G'ah. Ideologies.

*Or words to that effect.


  1. Poor KMO! I totally feel for you. I've been there with the mosquitos and the chiggers and the heat and the humidity. Lived without air conditioning, in fact lived without electricity for eight years. Imagine not even a fan in the middle of the woods in central Mississippi. Real life can be really uncomfortable.

    Are the advantages of living at the ETC sufficient to keep you there, do you think, in spite of the many disadvantages?


  2. It was 128 degrees in Bombay last week....and I doubt there's much AC to be had over there.

    Could always be worse KMO...

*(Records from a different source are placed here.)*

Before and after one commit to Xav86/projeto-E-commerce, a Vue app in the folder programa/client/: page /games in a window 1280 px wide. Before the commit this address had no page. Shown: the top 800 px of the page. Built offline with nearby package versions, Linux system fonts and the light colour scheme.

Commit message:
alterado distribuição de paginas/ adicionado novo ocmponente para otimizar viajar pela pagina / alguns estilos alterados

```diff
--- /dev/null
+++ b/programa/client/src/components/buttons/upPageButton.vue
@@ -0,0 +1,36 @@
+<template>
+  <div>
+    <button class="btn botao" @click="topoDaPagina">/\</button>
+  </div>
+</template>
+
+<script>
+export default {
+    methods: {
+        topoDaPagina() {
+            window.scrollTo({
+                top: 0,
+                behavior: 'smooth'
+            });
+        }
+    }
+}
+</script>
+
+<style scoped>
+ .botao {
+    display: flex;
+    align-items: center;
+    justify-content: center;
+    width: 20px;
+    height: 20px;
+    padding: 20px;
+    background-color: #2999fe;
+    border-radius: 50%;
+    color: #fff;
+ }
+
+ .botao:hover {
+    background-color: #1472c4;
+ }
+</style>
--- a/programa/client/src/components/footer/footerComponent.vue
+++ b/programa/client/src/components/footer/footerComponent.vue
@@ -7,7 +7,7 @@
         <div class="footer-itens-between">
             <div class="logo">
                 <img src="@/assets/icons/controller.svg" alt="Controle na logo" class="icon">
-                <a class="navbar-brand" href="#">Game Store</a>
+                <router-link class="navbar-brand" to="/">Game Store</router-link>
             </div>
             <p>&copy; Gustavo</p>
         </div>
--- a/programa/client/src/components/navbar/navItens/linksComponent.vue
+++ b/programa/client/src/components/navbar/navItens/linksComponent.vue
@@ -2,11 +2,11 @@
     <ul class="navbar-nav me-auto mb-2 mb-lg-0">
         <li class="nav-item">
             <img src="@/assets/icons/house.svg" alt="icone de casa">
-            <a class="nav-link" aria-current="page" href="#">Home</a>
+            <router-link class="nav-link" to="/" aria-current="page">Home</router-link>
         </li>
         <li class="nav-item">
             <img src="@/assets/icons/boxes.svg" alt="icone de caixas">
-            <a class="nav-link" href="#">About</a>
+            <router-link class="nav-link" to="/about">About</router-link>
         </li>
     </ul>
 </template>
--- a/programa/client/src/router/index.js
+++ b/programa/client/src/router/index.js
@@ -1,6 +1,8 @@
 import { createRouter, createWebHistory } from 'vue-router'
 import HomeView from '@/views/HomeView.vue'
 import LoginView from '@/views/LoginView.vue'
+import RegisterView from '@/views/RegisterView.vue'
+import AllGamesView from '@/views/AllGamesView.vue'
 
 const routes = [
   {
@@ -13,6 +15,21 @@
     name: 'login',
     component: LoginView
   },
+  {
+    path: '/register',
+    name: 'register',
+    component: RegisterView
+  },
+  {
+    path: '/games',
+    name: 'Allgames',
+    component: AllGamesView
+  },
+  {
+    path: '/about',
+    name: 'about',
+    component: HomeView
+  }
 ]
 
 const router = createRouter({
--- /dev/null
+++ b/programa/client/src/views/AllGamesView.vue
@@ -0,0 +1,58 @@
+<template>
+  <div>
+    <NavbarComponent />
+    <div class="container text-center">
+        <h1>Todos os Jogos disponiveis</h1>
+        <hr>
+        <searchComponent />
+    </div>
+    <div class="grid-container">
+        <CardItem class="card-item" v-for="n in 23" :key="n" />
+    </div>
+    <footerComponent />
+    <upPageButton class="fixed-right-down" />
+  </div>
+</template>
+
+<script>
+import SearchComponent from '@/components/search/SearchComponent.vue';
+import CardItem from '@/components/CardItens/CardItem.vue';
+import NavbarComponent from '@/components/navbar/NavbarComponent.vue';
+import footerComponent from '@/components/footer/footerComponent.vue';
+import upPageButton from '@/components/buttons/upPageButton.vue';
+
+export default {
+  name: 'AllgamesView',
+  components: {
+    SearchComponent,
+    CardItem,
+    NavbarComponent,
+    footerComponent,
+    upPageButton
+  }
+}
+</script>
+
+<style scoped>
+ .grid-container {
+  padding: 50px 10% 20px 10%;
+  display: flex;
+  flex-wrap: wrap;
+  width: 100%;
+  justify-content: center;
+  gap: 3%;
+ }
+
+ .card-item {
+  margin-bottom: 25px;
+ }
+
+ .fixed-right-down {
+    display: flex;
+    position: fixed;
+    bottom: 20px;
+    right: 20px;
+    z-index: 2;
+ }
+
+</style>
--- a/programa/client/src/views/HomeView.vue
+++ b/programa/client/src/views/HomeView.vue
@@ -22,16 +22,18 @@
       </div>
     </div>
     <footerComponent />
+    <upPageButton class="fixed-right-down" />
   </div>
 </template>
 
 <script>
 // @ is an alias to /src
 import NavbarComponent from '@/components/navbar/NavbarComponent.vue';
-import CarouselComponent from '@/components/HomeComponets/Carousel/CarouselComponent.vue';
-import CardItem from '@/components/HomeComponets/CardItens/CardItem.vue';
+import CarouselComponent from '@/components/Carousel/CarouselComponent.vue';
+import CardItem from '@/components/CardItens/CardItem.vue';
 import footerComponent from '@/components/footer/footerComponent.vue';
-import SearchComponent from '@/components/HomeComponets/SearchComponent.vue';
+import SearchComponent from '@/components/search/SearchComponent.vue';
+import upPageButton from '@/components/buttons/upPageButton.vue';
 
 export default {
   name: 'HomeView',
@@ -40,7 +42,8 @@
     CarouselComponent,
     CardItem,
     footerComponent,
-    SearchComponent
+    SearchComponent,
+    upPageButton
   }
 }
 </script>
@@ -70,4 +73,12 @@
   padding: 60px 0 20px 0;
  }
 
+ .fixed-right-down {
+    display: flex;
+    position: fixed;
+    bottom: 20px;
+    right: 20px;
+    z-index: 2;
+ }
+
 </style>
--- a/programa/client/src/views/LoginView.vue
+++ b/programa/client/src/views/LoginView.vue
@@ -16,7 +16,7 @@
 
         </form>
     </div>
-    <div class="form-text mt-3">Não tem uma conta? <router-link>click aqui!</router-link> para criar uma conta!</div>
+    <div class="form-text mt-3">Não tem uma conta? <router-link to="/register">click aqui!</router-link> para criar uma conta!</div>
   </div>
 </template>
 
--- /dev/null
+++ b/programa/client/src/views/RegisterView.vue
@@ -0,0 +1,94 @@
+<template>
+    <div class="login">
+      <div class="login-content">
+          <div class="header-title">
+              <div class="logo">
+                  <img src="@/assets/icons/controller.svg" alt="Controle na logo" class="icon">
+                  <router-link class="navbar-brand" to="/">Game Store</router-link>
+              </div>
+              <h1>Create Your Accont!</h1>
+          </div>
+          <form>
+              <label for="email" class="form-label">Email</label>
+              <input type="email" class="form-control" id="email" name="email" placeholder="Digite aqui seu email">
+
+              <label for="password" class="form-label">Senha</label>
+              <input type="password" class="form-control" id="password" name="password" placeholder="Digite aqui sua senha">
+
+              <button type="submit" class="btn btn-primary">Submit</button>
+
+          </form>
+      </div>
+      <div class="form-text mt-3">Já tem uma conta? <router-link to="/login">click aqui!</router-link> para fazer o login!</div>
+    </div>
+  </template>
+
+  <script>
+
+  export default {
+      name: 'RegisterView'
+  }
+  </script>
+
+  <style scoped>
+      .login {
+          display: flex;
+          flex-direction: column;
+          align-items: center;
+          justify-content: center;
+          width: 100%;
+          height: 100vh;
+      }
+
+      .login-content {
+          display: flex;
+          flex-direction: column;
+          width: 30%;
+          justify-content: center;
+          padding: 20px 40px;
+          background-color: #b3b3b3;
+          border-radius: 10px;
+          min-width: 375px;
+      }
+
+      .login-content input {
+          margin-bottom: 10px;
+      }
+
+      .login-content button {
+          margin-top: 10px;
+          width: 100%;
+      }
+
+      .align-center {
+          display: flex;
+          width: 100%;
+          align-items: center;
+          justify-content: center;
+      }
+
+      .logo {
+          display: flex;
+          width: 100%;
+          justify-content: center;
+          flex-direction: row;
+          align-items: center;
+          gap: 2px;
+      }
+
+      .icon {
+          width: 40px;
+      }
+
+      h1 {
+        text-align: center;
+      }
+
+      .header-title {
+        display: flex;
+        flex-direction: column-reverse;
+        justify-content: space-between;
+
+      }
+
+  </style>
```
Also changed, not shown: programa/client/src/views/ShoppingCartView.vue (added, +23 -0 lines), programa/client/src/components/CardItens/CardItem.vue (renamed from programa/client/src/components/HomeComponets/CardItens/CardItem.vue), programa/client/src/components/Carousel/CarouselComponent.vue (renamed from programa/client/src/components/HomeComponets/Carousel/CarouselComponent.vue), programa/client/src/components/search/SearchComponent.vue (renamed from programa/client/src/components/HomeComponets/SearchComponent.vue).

  3. You forgot about my smoke alarm going off in the middle of the conversation as well. But that sounds like about what I said.

    I wear the no air conditioning thing like a badge of honor! When people complain about the heat I say, no, I didn't have air conditioning in GEORGIA. MD ain't nothing.

  4. Janet, yes indeed. I'm staying here for the time being. The ETC keeps me in daily face to face contact with really excellent people.

    Jacques, I know that's right. I saw the DVD of The Road a couple of nights ago. Things could indeed be MUCH worse.

    Tara, it all worked out though, didn't it? :)